### Task goal
What lines of the material below hold the string "source"? Copy them out.

---------------

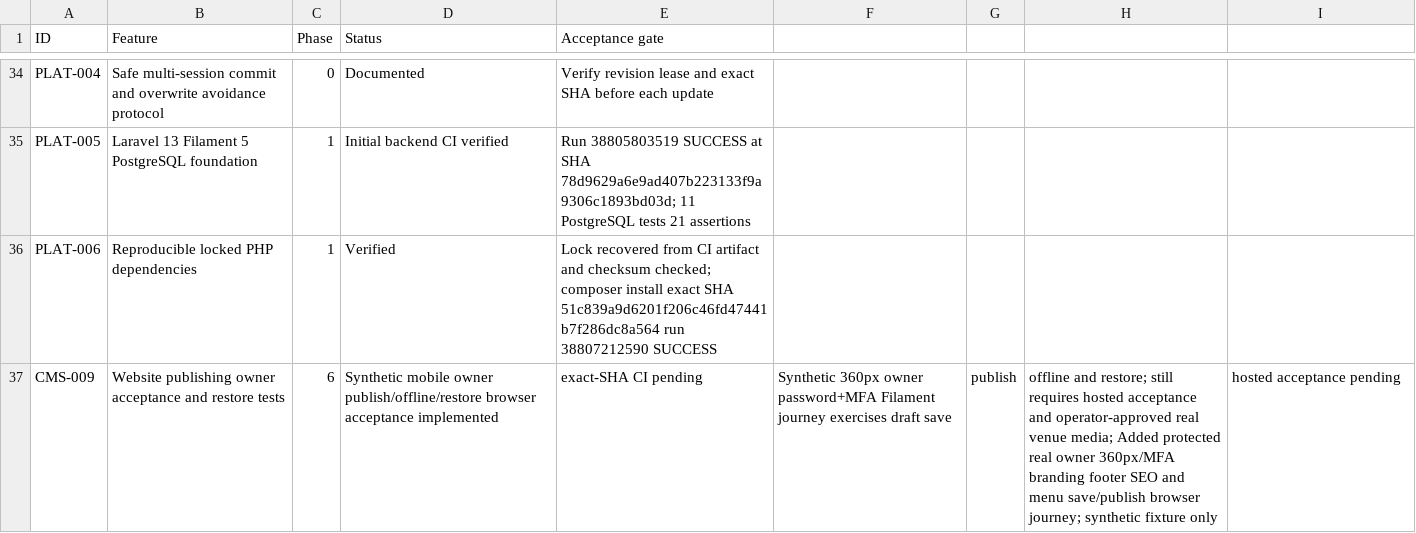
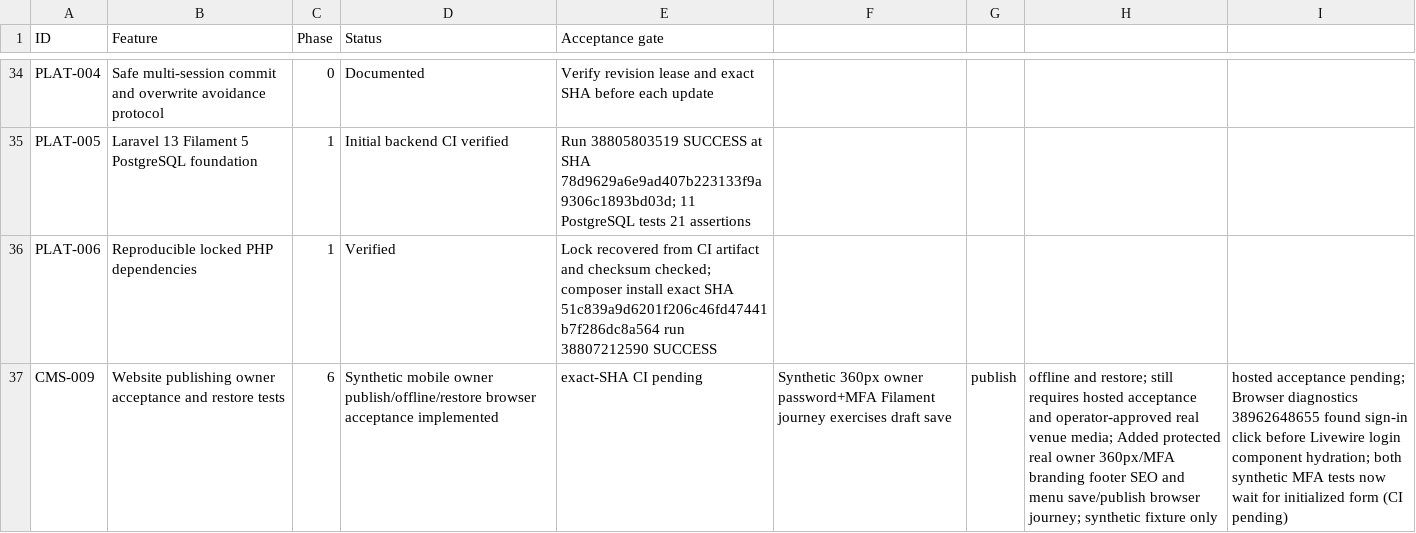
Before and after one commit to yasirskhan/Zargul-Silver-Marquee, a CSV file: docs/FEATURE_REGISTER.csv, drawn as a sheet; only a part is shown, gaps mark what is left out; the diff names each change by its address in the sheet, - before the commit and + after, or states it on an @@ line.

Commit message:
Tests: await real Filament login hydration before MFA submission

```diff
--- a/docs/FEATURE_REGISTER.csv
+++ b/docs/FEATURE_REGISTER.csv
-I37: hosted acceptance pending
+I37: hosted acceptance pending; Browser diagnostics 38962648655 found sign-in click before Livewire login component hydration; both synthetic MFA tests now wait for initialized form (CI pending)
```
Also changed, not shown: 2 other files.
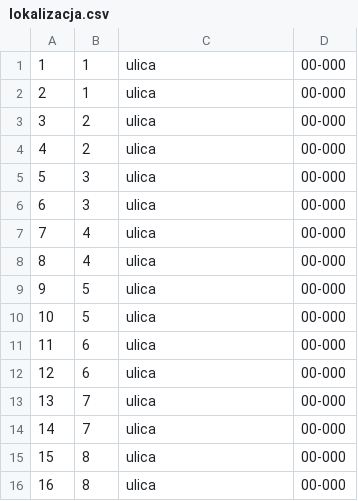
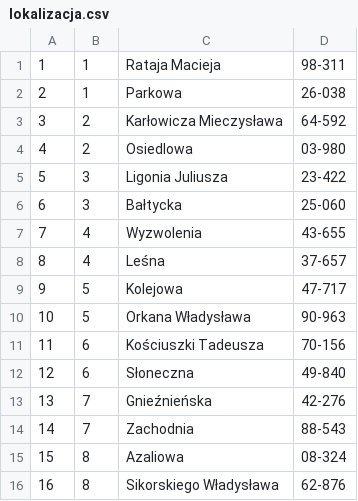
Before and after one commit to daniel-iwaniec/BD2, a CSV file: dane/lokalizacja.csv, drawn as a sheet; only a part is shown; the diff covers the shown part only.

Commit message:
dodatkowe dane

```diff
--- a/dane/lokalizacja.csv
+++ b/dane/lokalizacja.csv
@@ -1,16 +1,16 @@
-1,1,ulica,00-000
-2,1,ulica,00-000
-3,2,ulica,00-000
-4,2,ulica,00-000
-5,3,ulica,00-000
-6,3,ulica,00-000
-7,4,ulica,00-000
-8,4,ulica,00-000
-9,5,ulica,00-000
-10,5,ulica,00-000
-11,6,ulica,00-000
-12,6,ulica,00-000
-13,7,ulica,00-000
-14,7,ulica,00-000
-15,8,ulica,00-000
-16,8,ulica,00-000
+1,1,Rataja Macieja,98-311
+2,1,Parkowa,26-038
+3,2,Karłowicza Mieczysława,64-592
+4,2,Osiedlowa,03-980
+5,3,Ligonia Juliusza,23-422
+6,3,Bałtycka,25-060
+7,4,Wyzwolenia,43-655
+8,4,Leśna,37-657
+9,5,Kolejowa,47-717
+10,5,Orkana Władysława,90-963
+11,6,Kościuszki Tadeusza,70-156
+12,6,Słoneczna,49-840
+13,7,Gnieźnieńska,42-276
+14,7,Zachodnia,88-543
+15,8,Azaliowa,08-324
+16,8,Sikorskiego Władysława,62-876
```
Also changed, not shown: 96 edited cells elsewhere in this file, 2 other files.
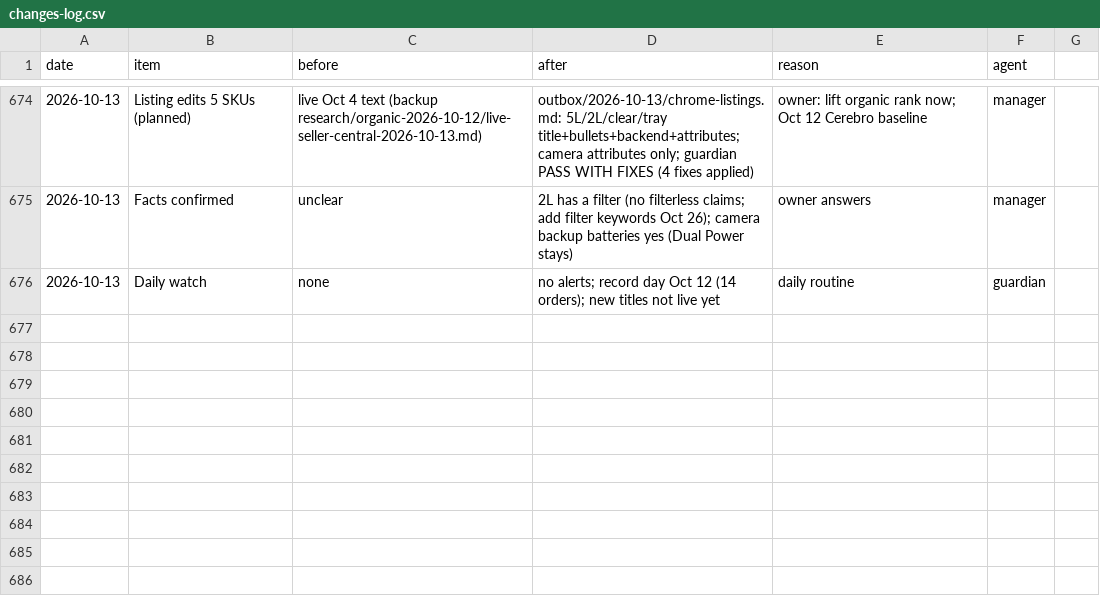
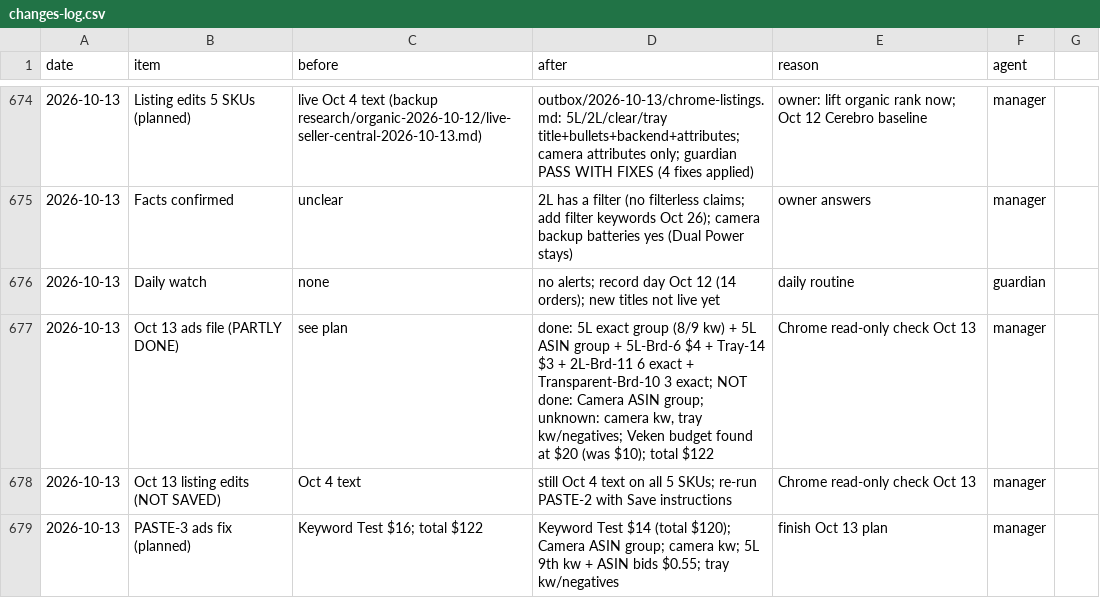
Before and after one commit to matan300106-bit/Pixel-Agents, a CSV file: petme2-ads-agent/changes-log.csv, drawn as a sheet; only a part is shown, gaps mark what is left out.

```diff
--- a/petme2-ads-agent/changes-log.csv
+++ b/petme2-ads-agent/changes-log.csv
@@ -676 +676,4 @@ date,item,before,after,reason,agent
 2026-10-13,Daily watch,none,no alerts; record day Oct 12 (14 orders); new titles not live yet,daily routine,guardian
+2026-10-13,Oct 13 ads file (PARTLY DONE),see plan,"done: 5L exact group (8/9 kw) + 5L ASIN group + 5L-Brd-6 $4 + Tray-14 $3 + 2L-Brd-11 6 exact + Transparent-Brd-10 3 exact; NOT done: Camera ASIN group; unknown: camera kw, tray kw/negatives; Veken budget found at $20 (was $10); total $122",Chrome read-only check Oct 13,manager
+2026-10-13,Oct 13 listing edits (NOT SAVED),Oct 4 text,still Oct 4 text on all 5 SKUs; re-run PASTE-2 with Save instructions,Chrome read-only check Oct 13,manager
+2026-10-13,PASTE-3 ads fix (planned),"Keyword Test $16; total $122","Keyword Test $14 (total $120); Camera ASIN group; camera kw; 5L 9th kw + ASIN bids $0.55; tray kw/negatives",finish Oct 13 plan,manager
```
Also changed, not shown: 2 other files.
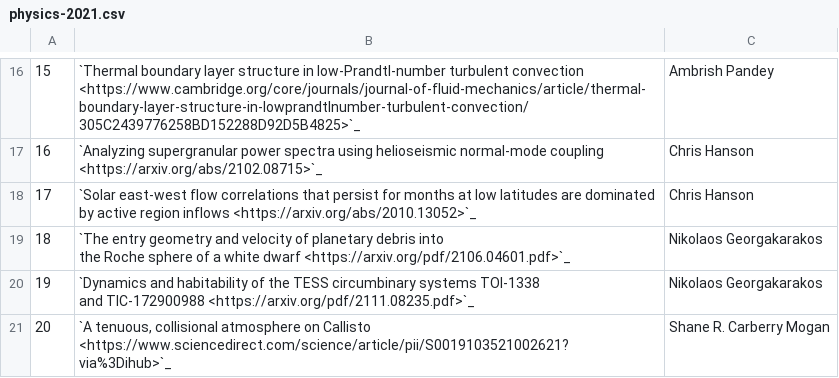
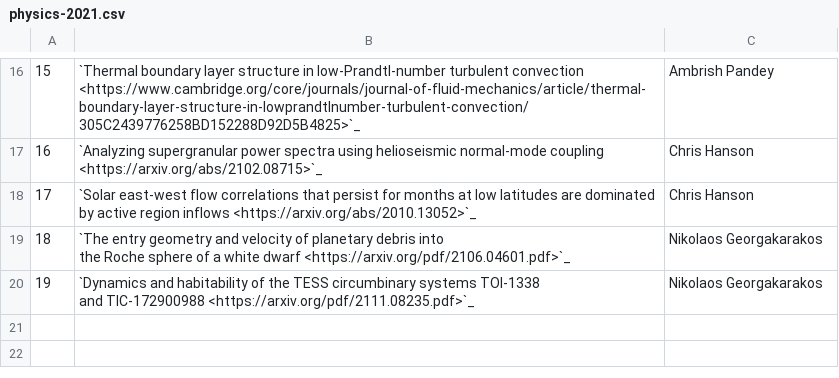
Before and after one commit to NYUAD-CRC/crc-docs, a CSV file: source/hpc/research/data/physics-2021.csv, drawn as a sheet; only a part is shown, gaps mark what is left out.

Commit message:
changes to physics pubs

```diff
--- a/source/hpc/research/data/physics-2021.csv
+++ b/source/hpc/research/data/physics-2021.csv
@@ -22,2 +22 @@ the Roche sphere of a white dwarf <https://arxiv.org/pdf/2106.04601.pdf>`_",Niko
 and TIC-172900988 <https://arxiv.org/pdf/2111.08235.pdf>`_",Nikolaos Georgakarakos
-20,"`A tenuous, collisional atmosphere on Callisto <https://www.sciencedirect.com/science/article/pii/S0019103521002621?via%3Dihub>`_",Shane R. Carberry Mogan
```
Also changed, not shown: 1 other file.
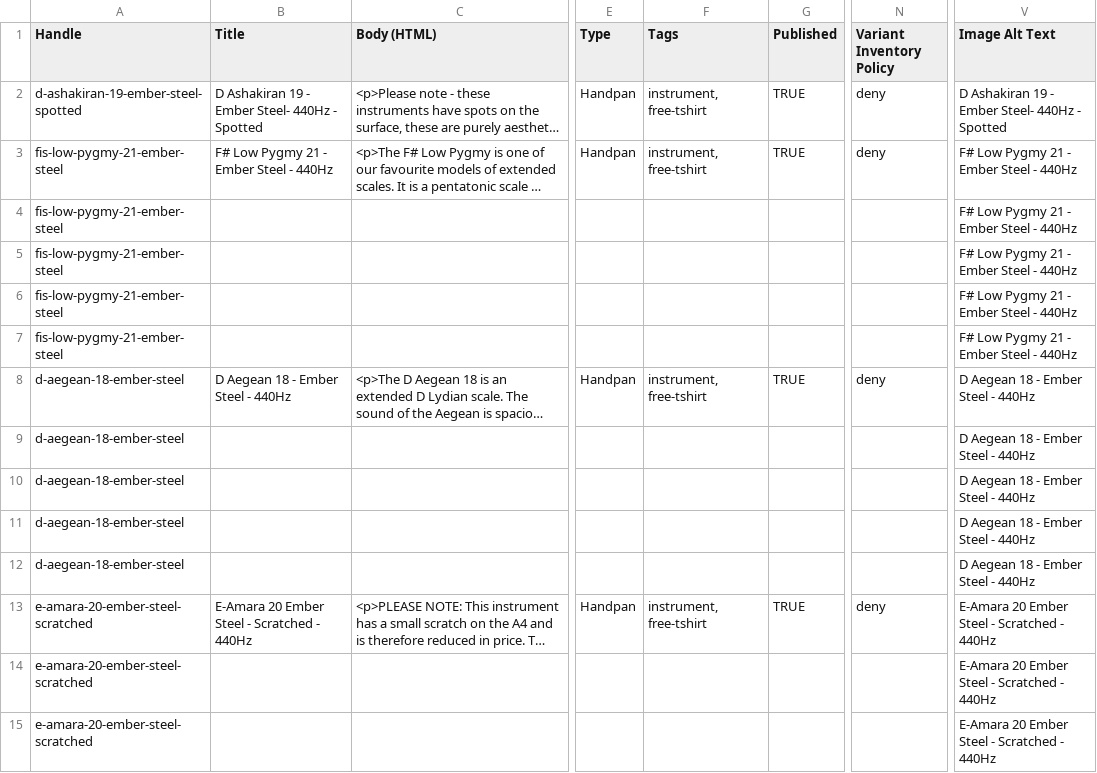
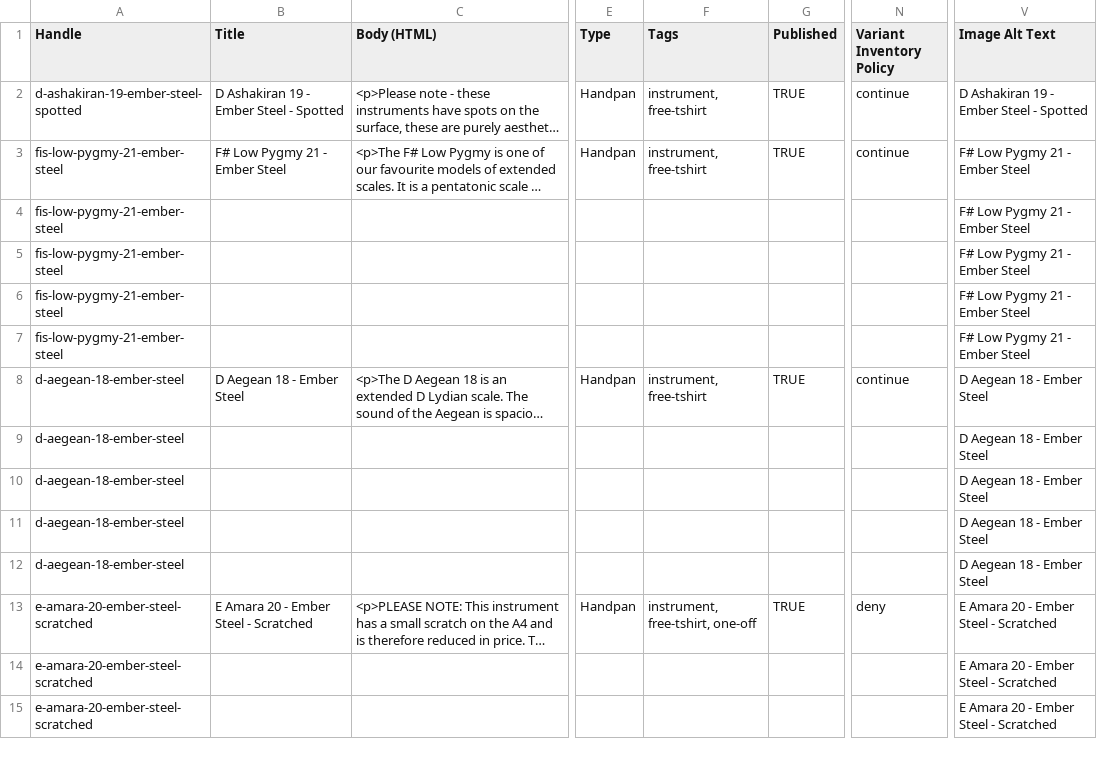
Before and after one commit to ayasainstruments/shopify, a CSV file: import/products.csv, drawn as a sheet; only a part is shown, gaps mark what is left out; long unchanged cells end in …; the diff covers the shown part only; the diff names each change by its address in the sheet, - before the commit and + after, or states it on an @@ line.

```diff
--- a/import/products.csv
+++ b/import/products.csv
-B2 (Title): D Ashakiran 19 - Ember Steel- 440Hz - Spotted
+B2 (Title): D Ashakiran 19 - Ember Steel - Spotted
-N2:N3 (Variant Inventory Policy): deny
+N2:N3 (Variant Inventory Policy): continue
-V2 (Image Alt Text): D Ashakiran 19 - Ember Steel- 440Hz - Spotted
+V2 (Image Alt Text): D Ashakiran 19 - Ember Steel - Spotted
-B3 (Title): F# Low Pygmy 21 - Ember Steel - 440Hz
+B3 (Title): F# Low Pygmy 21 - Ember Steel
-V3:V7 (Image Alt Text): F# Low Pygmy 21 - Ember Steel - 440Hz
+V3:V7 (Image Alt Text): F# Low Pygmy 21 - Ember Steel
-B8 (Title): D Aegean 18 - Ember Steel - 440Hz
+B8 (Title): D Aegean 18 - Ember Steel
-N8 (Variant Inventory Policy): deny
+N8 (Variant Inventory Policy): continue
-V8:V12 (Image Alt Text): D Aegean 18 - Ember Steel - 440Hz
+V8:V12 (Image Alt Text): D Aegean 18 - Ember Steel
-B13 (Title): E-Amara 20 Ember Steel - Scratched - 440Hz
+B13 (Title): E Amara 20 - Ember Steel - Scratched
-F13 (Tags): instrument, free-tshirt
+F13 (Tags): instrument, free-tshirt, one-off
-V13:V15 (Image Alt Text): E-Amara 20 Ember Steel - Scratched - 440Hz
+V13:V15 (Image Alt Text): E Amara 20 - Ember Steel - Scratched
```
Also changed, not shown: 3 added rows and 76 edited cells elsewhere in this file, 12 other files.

---------------

### Response area
Before and after one commit to NYUAD-CRC/crc-docs, a CSV file: source/hpc/research/data/physics-2021.csv, drawn as a sheet; only a part is shown, gaps mark what is left out.
--- a/source/hpc/research/data/physics-2021.csv
+++ b/source/hpc/research/data/physics-2021.csv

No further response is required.